══ TASK INPUTS ══

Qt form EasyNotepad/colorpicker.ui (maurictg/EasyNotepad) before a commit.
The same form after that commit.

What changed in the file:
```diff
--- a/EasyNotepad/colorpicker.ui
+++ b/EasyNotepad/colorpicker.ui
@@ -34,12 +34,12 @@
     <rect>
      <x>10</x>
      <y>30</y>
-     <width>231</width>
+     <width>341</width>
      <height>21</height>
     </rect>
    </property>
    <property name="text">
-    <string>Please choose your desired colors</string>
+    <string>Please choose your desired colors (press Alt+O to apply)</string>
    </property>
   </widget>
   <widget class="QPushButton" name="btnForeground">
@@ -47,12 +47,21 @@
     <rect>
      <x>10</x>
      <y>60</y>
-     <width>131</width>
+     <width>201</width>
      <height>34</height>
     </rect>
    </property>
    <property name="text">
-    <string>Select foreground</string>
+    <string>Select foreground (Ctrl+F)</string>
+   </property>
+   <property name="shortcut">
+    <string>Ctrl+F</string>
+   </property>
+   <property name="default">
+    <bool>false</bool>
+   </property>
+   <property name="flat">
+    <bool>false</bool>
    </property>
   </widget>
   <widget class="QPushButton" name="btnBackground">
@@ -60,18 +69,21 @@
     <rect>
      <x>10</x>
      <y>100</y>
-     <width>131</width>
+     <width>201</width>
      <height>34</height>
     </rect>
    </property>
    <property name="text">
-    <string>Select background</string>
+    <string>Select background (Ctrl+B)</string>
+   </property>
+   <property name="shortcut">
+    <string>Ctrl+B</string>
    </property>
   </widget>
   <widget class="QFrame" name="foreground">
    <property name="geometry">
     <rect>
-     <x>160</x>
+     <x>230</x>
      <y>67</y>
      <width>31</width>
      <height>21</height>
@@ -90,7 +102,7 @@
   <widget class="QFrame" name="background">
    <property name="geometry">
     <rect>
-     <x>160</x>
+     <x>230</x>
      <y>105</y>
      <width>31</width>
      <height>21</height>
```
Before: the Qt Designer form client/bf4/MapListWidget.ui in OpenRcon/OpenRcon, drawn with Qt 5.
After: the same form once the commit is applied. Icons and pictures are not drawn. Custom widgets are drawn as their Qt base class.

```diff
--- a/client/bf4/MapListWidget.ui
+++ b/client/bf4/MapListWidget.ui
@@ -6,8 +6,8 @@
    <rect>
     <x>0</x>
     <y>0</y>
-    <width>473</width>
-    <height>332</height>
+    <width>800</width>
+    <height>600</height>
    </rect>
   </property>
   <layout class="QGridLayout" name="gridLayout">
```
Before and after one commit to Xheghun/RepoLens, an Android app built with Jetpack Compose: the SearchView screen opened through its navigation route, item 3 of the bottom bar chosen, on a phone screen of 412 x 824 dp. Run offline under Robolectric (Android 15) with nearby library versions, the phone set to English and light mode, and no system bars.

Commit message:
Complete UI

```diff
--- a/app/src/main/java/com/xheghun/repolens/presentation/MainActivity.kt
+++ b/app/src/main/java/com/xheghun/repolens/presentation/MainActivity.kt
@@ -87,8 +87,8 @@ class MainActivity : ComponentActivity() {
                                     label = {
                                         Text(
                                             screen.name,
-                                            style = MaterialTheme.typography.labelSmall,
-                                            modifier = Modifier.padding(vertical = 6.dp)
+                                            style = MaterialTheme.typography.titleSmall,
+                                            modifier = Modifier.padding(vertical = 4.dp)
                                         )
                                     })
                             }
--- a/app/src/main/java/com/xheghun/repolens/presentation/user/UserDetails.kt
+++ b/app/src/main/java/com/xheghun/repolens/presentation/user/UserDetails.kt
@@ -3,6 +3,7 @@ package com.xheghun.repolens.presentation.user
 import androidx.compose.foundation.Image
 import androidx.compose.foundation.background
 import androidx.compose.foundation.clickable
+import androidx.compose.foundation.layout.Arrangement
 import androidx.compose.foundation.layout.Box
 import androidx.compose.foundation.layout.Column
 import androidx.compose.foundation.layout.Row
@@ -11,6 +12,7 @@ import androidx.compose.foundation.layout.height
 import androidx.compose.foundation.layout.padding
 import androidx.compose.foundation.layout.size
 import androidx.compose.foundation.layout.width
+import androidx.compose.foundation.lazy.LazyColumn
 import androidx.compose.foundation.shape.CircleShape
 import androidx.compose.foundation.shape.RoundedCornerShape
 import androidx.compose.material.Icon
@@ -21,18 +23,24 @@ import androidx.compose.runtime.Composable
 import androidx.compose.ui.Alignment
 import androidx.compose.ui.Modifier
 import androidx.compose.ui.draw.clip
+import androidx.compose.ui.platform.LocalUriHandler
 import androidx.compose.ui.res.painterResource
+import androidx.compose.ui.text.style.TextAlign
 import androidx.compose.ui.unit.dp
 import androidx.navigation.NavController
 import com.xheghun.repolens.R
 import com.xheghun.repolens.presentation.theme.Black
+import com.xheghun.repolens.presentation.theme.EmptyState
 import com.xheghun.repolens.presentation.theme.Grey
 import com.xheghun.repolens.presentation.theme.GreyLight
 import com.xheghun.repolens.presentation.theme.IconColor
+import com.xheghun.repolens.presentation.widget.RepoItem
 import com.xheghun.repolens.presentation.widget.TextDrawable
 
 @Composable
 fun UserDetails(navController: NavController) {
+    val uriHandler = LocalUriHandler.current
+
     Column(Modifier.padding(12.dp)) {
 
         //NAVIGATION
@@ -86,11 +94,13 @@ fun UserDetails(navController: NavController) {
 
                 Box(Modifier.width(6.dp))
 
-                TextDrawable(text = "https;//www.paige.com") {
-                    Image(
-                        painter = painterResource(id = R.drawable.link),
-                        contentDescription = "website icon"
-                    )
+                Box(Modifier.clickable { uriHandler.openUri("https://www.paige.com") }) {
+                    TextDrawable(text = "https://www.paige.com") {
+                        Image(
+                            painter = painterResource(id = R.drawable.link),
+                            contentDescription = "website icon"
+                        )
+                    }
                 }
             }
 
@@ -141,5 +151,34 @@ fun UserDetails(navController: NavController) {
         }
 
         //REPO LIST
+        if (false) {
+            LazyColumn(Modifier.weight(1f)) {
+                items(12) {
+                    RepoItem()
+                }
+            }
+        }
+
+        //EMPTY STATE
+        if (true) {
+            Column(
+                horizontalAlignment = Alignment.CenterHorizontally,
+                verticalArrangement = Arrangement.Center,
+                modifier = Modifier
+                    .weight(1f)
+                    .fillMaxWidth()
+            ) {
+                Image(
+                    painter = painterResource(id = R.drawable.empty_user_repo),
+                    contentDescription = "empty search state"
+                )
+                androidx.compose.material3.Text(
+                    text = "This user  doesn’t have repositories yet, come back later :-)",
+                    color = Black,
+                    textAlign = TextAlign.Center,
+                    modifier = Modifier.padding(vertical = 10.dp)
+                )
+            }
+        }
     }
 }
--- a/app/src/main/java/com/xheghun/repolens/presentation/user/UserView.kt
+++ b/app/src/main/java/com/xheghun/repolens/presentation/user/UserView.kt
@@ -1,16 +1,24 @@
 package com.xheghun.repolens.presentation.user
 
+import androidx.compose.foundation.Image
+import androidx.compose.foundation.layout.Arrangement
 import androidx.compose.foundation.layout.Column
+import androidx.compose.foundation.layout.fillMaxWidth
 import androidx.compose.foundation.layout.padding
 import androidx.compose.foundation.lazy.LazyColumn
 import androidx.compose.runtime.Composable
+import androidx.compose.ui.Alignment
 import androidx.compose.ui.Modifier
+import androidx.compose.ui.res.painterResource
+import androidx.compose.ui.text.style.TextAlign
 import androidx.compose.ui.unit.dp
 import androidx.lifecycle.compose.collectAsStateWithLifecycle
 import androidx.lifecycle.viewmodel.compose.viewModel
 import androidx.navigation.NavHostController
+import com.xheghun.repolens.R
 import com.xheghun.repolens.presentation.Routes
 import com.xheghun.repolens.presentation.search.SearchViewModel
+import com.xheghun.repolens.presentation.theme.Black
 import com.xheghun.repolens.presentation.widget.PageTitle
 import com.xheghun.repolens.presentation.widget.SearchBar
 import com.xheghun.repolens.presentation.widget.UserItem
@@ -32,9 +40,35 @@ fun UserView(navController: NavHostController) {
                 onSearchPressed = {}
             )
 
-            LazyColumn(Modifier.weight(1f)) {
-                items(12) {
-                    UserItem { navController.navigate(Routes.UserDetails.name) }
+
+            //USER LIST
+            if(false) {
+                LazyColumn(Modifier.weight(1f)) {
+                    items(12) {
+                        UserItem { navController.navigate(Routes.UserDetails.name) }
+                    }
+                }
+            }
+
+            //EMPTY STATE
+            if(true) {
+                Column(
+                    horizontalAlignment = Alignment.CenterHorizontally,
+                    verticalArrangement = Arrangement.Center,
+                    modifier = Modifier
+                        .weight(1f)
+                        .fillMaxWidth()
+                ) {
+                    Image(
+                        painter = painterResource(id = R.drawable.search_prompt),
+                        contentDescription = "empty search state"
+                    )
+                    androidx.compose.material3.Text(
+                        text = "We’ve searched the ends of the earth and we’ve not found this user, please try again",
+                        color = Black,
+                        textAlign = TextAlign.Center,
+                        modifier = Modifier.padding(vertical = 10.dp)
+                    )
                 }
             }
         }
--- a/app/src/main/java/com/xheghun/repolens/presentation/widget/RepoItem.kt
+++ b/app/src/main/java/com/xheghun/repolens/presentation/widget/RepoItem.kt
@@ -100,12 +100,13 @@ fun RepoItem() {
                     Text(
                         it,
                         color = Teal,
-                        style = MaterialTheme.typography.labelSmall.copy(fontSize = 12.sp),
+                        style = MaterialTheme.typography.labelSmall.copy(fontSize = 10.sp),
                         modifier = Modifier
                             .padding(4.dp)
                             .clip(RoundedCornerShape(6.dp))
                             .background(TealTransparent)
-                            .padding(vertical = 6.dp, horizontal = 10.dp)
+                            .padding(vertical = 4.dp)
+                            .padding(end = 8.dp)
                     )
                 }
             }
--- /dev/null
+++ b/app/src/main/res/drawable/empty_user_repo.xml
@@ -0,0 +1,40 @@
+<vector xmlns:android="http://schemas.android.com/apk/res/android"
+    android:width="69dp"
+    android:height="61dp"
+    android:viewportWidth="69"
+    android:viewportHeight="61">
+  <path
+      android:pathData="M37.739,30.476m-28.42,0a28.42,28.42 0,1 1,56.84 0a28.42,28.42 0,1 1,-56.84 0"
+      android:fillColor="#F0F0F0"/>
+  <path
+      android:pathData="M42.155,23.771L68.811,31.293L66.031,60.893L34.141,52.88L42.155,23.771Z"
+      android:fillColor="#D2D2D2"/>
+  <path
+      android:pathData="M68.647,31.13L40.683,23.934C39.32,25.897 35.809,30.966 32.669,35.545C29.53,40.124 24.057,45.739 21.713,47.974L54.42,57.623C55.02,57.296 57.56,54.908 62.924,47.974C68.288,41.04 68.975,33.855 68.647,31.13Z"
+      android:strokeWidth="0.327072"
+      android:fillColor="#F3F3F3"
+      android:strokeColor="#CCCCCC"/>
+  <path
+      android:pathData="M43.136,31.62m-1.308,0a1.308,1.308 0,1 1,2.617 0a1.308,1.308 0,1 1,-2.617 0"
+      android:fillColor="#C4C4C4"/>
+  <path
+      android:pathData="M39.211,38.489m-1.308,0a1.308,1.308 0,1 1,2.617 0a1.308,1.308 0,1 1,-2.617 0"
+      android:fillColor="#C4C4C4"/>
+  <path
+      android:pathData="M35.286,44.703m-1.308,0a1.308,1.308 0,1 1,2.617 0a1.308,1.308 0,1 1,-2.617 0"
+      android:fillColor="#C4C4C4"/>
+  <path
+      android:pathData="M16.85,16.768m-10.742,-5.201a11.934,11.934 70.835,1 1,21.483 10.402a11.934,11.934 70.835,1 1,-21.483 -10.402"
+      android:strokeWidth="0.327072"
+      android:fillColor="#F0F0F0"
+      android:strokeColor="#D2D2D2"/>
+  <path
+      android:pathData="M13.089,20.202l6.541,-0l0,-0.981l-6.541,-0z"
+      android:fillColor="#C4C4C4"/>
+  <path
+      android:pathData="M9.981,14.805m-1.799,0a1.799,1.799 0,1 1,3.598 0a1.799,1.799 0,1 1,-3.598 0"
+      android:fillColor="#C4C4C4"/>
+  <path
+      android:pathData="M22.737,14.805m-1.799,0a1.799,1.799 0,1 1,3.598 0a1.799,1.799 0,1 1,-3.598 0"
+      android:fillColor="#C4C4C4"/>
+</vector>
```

═══

▸ **GOAL OF THE EXERCISE**:
Find the string "RepoItem" in the listing and copy every line in which it occurs.

▸ **YOUR RESPONSE**:
+import com.xheghun.repolens.presentation.widget.RepoItem
+                    RepoItem()
--- a/app/src/main/java/com/xheghun/repolens/presentation/widget/RepoItem.kt
+++ b/app/src/main/java/com/xheghun/repolens/presentation/widget/RepoItem.kt
@@ -100,12 +100,13 @@ fun RepoItem() {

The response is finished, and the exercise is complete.